My baby—my third baby, my last baby—is about to turn one. I’m done having babies, and my youngest is quickly turning into a toddler. This, as you may expect, is sending me on a rollercoaster of emotions. My life for the past almost seven years has been a whirlwind of pregnancy, babies, nursing and toddlers—and that stage is quickly coming to an end.
Before kids, I wasn’t a baby person. I was never the person who felt compelled to hold newborns. In fact, I was more likely to hold them reluctantly and awkwardly, never sure what I was supposed to be doing or saying. It’s the elementary school years that I’ve always looked forward to. That’s why I’m surprised this is hitting me so hard.
What I didn’t know before kids is that the baby years are magical. That they are at once fleeting and impossibly slow, full of moments you want to hold onto forever. So before we move on, and I look forward excitedly to what lies ahead, I want to take a minute to say goodbye.
Goodbye to pregnancy, to the anticipation of meeting a brand new little person. To waking up excitedly wondering if this might be labor, if this is the day you’re going to meet your little one.
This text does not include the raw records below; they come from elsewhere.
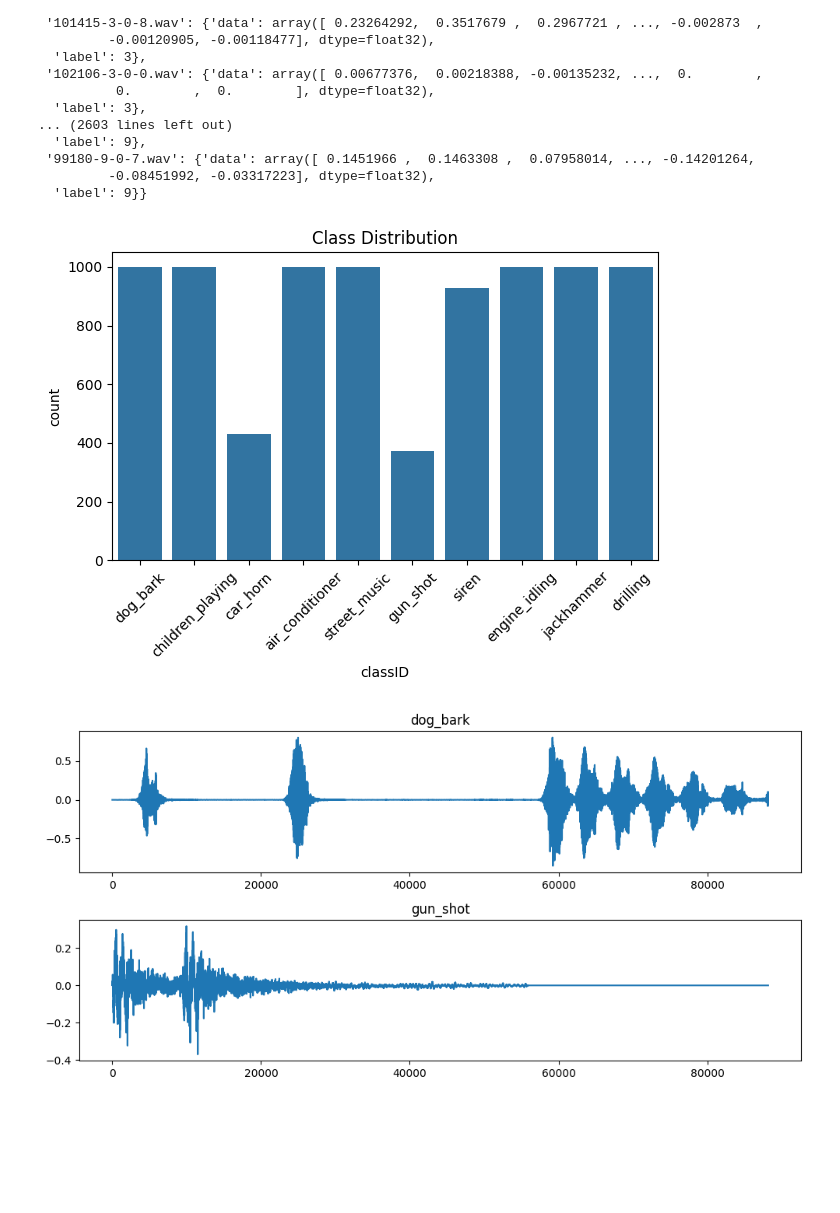
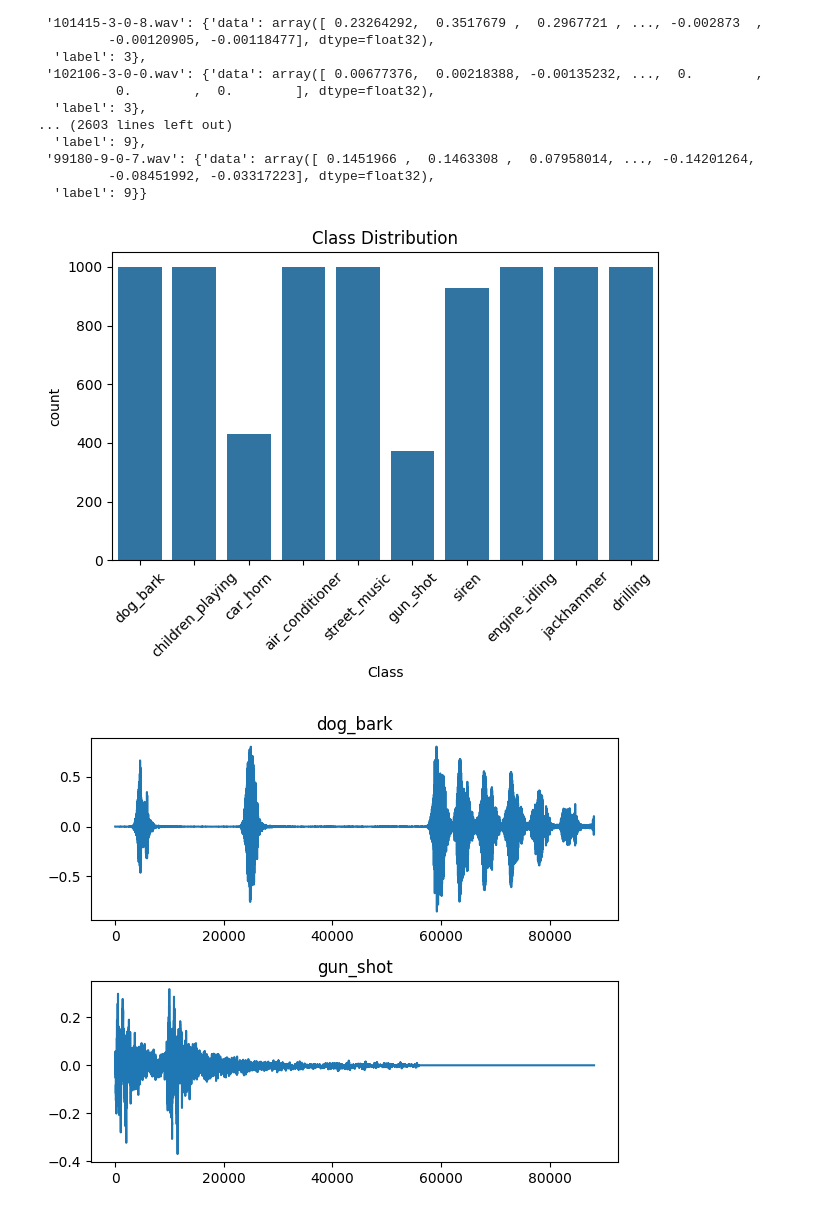
Before and after one commit to omei-Lab/UrbanSound8k-with-ML, a Jupyter notebook: src/data_processing.ipynb, the cells around one changed output. Cells and saved outputs as stored; diff of their text form; code cells hidden in the pictures; blank space fills up the shorter version.

```diff
--- a/src/data_processing.ipynb
+++ b/src/data_processing.ipynb
@@ -100,25 +100,26 @@ folds[0]
 sns.countplot(x=metadata['classID'].map(label_dict))
 plt.xticks(rotation=45)
 plt.title("Class Distribution")
+plt.xlabel("Class")
 plt.tight_layout()
 plt.show()
 # %% [output]
-[figure, old version]
+[figure, new version]
 # %%
 sample_data_1 = folds[0]['101415-3-0-2.wav']
 sample_data_2 = folds[0]['102305-6-0-0.wav']
 
-plt.figure(figsize=(10, 5))
+plt.figure(figsize=(6, 5))
 
 plt.subplot(2, 1, 1)
 plt.plot(sample_data_1['data'])
 plt.title(label_dict[sample_data_1['label']])
 
 plt.subplot(2, 1, 2)
 plt.plot(sample_data_2['data'])
 plt.title(label_dict[sample_data_2['label']])
 
 plt.tight_layout()
 # %% [output]
-[figure, old version]
+[figure, new version]
 # %%
```
Also changed, not shown: parts of 1 cell of this notebook, 5 other files.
Goodbye to falling in love in an instant. To that moment when your new baby is placed on your chest, and you stare in absolute awe of what you created. To studying that little face and perfect little fingers and toes, and knowing that you are forever changed because of them.
Goodbye to those endless hours spent snuggling a sleeping newborn on the couch. To those days when you can’t risk moving, even to eat or go to the bathroom, because there is no way you are going to chance waking the baby.
Goodbye to first smiles. To that first social interaction that comes at just the right time, when you’re emotionally and physically exhausted and wondering how much more you can continue to give.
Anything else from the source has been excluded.